▸ Exercise aim:
In the entries that follow, find each line with the word "version" and copy it.

▸ Extracted data:

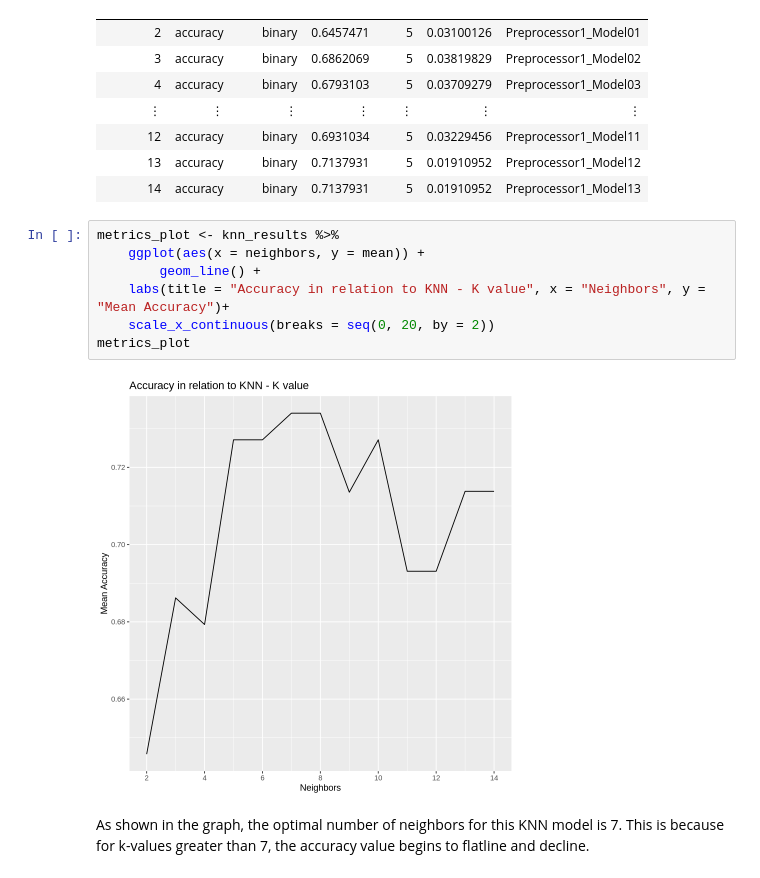
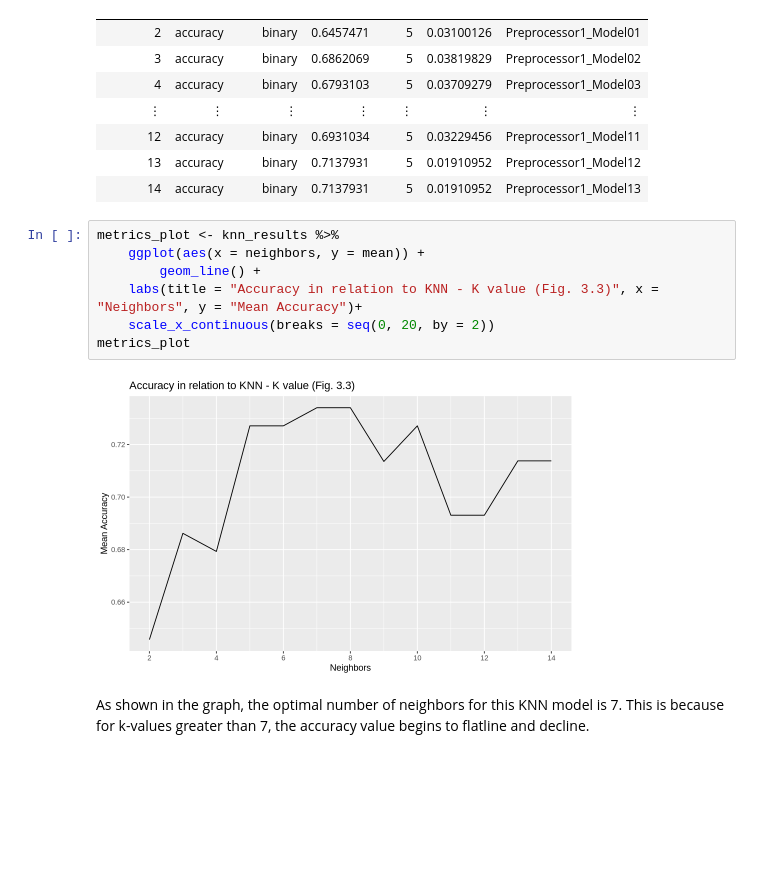
Before and after one commit to Mgonz005/Data-Science-group-project-, a Jupyter notebook: final_project_grp34.ipynb, the cells around one changed output. Cells and saved outputs as stored; diff of their text form; blank space fills up the shorter version.

```diff
--- a/final_project_grp34.ipynb
+++ b/final_project_grp34.ipynb
@@ -370,12 +406,12 @@ A tibble: 13 × 7
 # %%
 metrics_plot <- knn_results %>%
     ggplot(aes(x = neighbors, y = mean)) +
         geom_line() +
-    labs(title = "Accuracy in relation to KNN - K value", x = "Neighbors", y = "Mean Accuracy")+
+    labs(title = "Accuracy in relation to KNN - K value (Fig. 3.3)", x = "Neighbors", y = "Mean Accuracy")+
     scale_x_continuous(breaks = seq(0, 20, by = 2))
 metrics_plot
 # %% [output]
-[figure, old version]
+[figure, new version]
 # %% [markdown]
 As shown in the graph, the optimal number of neighbors for this KNN model is 7. This is because for k-values greater than 7, the accuracy value begins to flatline and decline.
 # %% [markdown]
```
Also changed, not shown: parts of 12 cells of this notebook.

▸ Solution for this task:
Before and after one commit to Mgonz005/Data-Science-group-project-, a Jupyter notebook: final_project_grp34.ipynb, the cells around one changed output. Cells and saved outputs as stored; diff of their text form; blank space fills up the shorter version.
-[figure, old version]
+[figure, new version]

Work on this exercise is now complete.